The implementation of existing schemes and the ambitious planning of future developments owes a great deal to the time and energy of Botswana's former education officer for design and technology, Nick Ndaba. He developed the main outlines of the new curriculum in his year of research at Manchester University, a secondment that gave Botswana particularly good value.
Unlike our own more draconian attempt to introduce design and technology, there has been no overnight erasure of woodwork, metalwork and technical drawing. The country respects its tradition of skills and seeks to build on it.
A central theme is that good design should be supported by sound fabrication skills. Botswana argues that it needs crafts people as much as it needs engineers and doctors. Perhaps we should think similarly. The rise of design and technology is taking place alongside a major expansion of junior and senior secondary education. Thirty-one new secondary schools opened in 1996 - many others are being refurbished. All provide full facilities for design and technology.
Around 50 per cent of all senior secondary pupils take design and technology. And by the time the full three-year programme is introduced into the junior secondary schools (the first year has just been completed) all 12 to 14-year-olds will be involved, which, in turn, is likely to lead to a growing involvement of the 14-16 age range.
There are, of course, many problems with such a dramatic expansion.

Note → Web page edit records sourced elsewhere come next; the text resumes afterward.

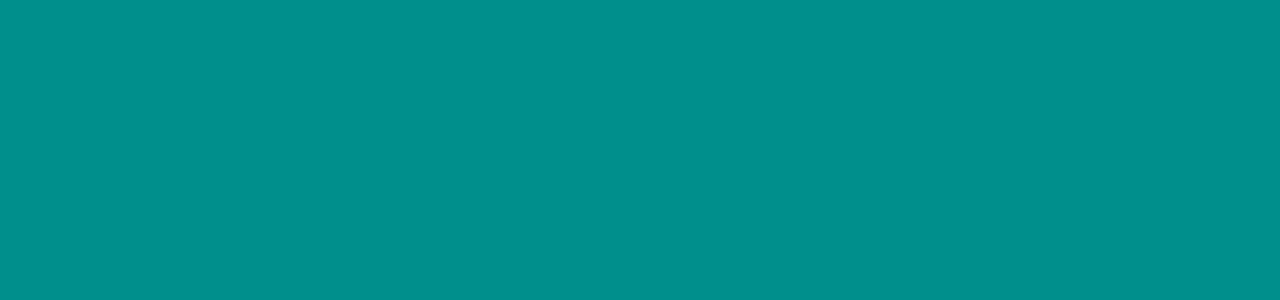
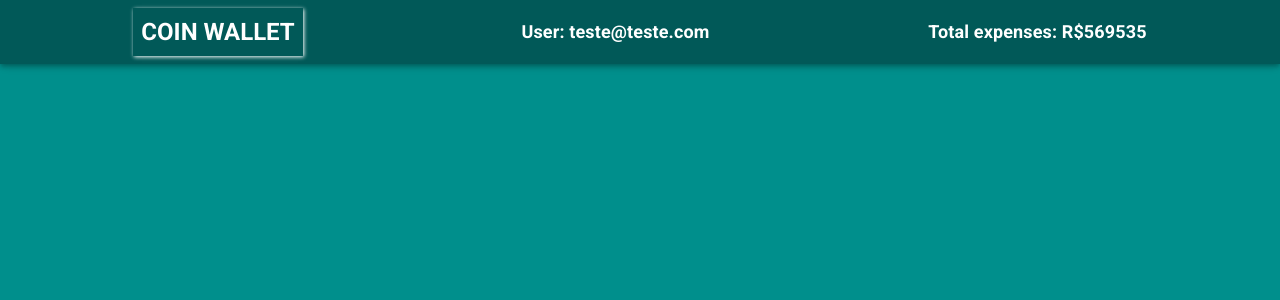
Before and after one commit to manoelVLima/Coin-wallet-App, a React (Create React App) app: page /cateira in a window 1280 px wide. Before the commit this address had no page. Shown: the top 300 px of the page. Built offline with nearby package versions, Linux system fonts and the light colour scheme.

Commit message:
Iniciando a página da carteira

```diff
--- a/public/index.html
+++ b/public/index.html
@@ -24,6 +24,9 @@
       work correctly both with client-side routing and a non-root public URL.
       Learn how to configure a non-root public URL by running `npm run build`.
     -->
+    <link rel="preconnect" href="https://fonts.googleapis.com">
+    <link rel="preconnect" href="https://fonts.gstatic.com" crossorigin>
+    <link href="https://fonts.googleapis.com/css2?family=Titan+One&display=swap" rel="stylesheet">
     <link
       rel="stylesheet"
       href="https://fonts.googleapis.com/css?family=Roboto:300,400,500,700&display=swap"
@@ -33,6 +36,10 @@
         font-family: 'Roboto', sans-serif;
       }
       html {
+        background-color: #008F8C;
+        font-size: 62.5%;
+      }
+      #root {
         background-color: #008F8C;
       }
     </style>
--- a/src/App.js
+++ b/src/App.js
@@ -1,10 +1,12 @@
 import {Routes, Route} from 'react-router-dom';
 import Login from './pages/Login';
+import Wallet from './pages/Wallet';
 
 function App() {
   return (
     <Routes>
       <Route path="/" element={<Login />} />
+      <Route path="/cateira" element={<Wallet />} />
     </Routes>
 
   )
--- /dev/null
+++ b/src/components/Header.jsx
@@ -0,0 +1,25 @@
+import { AppBar, Box, Typography } from '@mui/material'
+import React from 'react'
+import { StyledToolBar } from '../styles/Header'
+function Header() {
+  return (
+    <Box sx={{ flexGrow: 1, }}>
+      <AppBar sx={{background:'#015958'}} >
+        <StyledToolBar>
+          <Typography p={1} sx={{display: { xs: 'none', sm:'block'}}} boxShadow='1px 1px 4px' variant="h5" fontWeight='600' fontSize='2.4rem'>
+            COIN WALLET
+          </Typography>
+          <Typography variant="h6" fontWeight='600' fontSize='1.8rem'>
+            User: teste@teste.com
+          </Typography>
+          <Typography variant="h6" fontWeight='600' fontSize='1.8rem'>
+            Total expenses: R$569535
+          </Typography>
+
+        </StyledToolBar>
+      </AppBar>
+    </Box>
+  )
+}
+
+export default Header
--- a/src/pages/Login.jsx
+++ b/src/pages/Login.jsx
@@ -6,13 +6,16 @@ import { useDispatch } from 'react-redux';
 import { StyledImg, StyledPaper } from '../styles/Login';
 import logo from './Coin-wallet.jpg'
 import { getLogin } from '../redux/actions/actions';
+import { useNavigate } from 'react-router-dom';
 
 function Login() {
+
   const [user , setUser] = useState({
     email: '',
     password: '',
   });
   const dispatch = useDispatch();
+  const navigate = useNavigate();
 
   const handleChange = (event) => {
     setUser({...user, [event.target.name]: event.target.value})
@@ -22,6 +25,7 @@ function Login() {
     dispatch(getLogin(user))
 
     setUser({})
+    navigate('/cateira')
   }
 
   return (
--- a/src/pages/Wallet.jsx
+++ b/src/pages/Wallet.jsx
@@ -0,0 +1,19 @@
+import { Container } from '@mui/material';
+import React from 'react'
+import Header from '../components/Header';
+
+function Wallet() {
+  return (
+    <Container sx={{
+      fontFamily: 'Titan One, cursive',
+      width: '80vw',
+      background: 'red',
+      marginTop: 2
+    }}>
+      <Header />
+
+    </Container>
+  )
+}
+
+export default Wallet;
--- a/src/redux/actions/actions.jsx
+++ b/src/redux/actions/actions.jsx
@@ -1,6 +1,6 @@
 import actionsTypes from "./actionsType"
 
-export const getLogin = (user) => ({
+export const getLogin = ({email, password}) => ({
   type: actionsTypes.LOGIN,
-  user,
+  email,
 })
--- a/src/redux/reducers/user.jsx
+++ b/src/redux/reducers/user.jsx
@@ -7,6 +7,7 @@ const userReducer = (state=INITIAL_STATE, action) => {
   switch(action.type) {
     case actionsTypes.LOGIN: return {
       ...state,
+      email: action.email,
 
     }
     default: return state;
--- /dev/null
+++ b/src/styles/Header.jsx
@@ -0,0 +1,9 @@
+import { styled, Toolbar } from "@mui/material";
+
+export const StyledToolBar = styled(Toolbar)({
+  display: 'flex',
+  alignItems:'center',
+  justifyContent: 'space-around',
+  color:'white',
+  flexWrap: 'wrap',
+})
```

The most formidable is teacher supply. The country relies heavily on expatriates - they account for 35 per cent of design and technology teachers in the junior secondary schools. And the proportion rises to more than 50 per cent in senior secondaries.
Strenuous efforts are being made to train indigenous teachers at Molepolole College of Education. Its three-year course for junior secondary teachers has an intake of 55 a year. An ambitious course for senior secondary teachers is taking place at what was, until recently, Botswana Polytechnic (now part of the University of Botswana) but the output is small - so far only 26 students have completed the five-year programme. So expatriate teachers are still being recruited on a range of short-term contracts, often bringing a confusing range of cultural backgrounds from American industrial arts through to German vocational technology. Even so, the current school year began with a shortfall of 50 teachers.
Strategies to overcome the limited flow of teachers include plans for short, intensive courses taught by invited British institutions working with local staff. There is also an intensive programme of in-service work to enable existing teachers to deliver a full design and technology programme. Other initiatives include the preparation of course books - initially for junior secondary school pupils and their teachers - written by local writers working with the publisher Macmillan Botswana.
Botswana still has some familiar problems. Acceptability of the new subject by parents, teachers and pupils remains incomplete. But the solid, realistic groundwork, the political commitment and the ensuing resource level are creating a strong, forward movement. We have much to learn from this coherent and united approach. It is incremental rather than revisionist, keenly focused, not only on occupational, but also on social needs. The team that undertakes the year 2000 revision of design and technology in the UK would be well advised to make an early visit to Botswana.
John Eggleston acts as consultant, adviser and examiner in Botswana. He is also emeritus professor of education at Warwick University